▶ [Material provided]
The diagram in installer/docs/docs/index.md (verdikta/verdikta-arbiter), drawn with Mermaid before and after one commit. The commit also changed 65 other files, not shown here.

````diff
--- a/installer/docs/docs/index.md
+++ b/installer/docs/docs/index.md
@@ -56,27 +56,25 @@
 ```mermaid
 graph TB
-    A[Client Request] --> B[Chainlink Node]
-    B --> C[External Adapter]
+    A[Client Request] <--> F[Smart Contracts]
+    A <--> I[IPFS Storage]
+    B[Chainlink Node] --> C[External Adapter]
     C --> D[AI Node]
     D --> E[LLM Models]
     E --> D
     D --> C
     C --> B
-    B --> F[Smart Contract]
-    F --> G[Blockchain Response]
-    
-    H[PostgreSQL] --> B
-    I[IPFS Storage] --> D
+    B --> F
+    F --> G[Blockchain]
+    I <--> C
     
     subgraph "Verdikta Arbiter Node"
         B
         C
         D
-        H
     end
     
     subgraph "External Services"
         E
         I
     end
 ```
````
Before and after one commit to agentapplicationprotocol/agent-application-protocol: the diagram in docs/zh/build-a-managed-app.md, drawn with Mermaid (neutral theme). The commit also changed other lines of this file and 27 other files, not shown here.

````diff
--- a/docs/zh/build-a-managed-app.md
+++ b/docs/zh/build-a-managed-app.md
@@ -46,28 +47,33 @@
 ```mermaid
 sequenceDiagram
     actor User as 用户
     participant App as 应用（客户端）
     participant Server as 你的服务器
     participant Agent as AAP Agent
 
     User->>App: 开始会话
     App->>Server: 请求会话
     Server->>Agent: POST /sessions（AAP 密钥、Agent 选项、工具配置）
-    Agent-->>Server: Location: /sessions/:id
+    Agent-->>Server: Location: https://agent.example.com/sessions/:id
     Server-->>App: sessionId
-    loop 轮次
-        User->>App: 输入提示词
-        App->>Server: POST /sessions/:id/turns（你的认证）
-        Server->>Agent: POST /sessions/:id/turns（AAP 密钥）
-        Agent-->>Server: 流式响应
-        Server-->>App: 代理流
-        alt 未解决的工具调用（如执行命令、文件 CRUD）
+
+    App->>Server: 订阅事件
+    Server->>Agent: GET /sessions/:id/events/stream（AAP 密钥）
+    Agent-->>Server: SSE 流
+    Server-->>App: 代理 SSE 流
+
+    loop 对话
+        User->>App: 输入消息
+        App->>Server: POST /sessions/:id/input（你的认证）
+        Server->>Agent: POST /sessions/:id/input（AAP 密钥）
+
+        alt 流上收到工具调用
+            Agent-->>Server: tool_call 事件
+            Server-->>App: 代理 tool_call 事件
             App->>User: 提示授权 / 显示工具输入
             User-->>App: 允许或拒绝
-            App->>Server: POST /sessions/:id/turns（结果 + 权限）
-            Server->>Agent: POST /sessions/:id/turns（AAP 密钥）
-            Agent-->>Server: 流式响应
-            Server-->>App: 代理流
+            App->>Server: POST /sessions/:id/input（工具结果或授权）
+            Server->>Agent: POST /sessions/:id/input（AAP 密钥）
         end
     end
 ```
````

▶ [To do] Every record above is to be copied out again exactly as written.

▶ [Exercise answer]
The diagram in installer/docs/docs/index.md (verdikta/verdikta-arbiter), drawn with Mermaid before and after one commit. The commit also changed 65 other files, not shown here.

````diff
--- a/installer/docs/docs/index.md
+++ b/installer/docs/docs/index.md
@@ -56,27 +56,25 @@
 ```mermaid
 graph TB
-    A[Client Request] --> B[Chainlink Node]
-    B --> C[External Adapter]
+    A[Client Request] <--> F[Smart Contracts]
+    A <--> I[IPFS Storage]
+    B[Chainlink Node] --> C[External Adapter]
     C --> D[AI Node]
     D --> E[LLM Models]
     E --> D
     D --> C
     C --> B
-    B --> F[Smart Contract]
-    F --> G[Blockchain Response]
-    
-    H[PostgreSQL] --> B
-    I[IPFS Storage] --> D
+    B --> F
+    F --> G[Blockchain]
+    I <--> C
     
     subgraph "Verdikta Arbiter Node"
         B
         C
         D
-        H
     end
     
     subgraph "External Services"
         E
         I
     end
 ```
````
Before and after one commit to agentapplicationprotocol/agent-application-protocol: the diagram in docs/zh/build-a-managed-app.md, drawn with Mermaid (neutral theme). The commit also changed other lines of this file and 27 other files, not shown here.

````diff
--- a/docs/zh/build-a-managed-app.md
+++ b/docs/zh/build-a-managed-app.md
@@ -46,28 +47,33 @@
 ```mermaid
 sequenceDiagram
     actor User as 用户
     participant App as 应用（客户端）
     participant Server as 你的服务器
     participant Agent as AAP Agent
 
     User->>App: 开始会话
     App->>Server: 请求会话
     Server->>Agent: POST /sessions（AAP 密钥、Agent 选项、工具配置）
-    Agent-->>Server: Location: /sessions/:id
+    Agent-->>Server: Location: https://agent.example.com/sessions/:id
     Server-->>App: sessionId
-    loop 轮次
-        User->>App: 输入提示词
-        App->>Server: POST /sessions/:id/turns（你的认证）
-        Server->>Agent: POST /sessions/:id/turns（AAP 密钥）
-        Agent-->>Server: 流式响应
-        Server-->>App: 代理流
-        alt 未解决的工具调用（如执行命令、文件 CRUD）
+
+    App->>Server: 订阅事件
+    Server->>Agent: GET /sessions/:id/events/stream（AAP 密钥）
+    Agent-->>Server: SSE 流
+    Server-->>App: 代理 SSE 流
+
+    loop 对话
+        User->>App: 输入消息
+        App->>Server: POST /sessions/:id/input（你的认证）
+        Server->>Agent: POST /sessions/:id/input（AAP 密钥）
+
+        alt 流上收到工具调用
+            Agent-->>Server: tool_call 事件
+            Server-->>App: 代理 tool_call 事件
             App->>User: 提示授权 / 显示工具输入
             User-->>App: 允许或拒绝
-            App->>Server: POST /sessions/:id/turns（结果 + 权限）
-            Server->>Agent: POST /sessions/:id/turns（AAP 密钥）
-            Agent-->>Server: 流式响应
-            Server-->>App: 代理流
+            App->>Server: POST /sessions/:id/input（工具结果或授权）
+            Server->>Agent: POST /sessions/:id/input（AAP 密钥）
         end
     end
 ```
````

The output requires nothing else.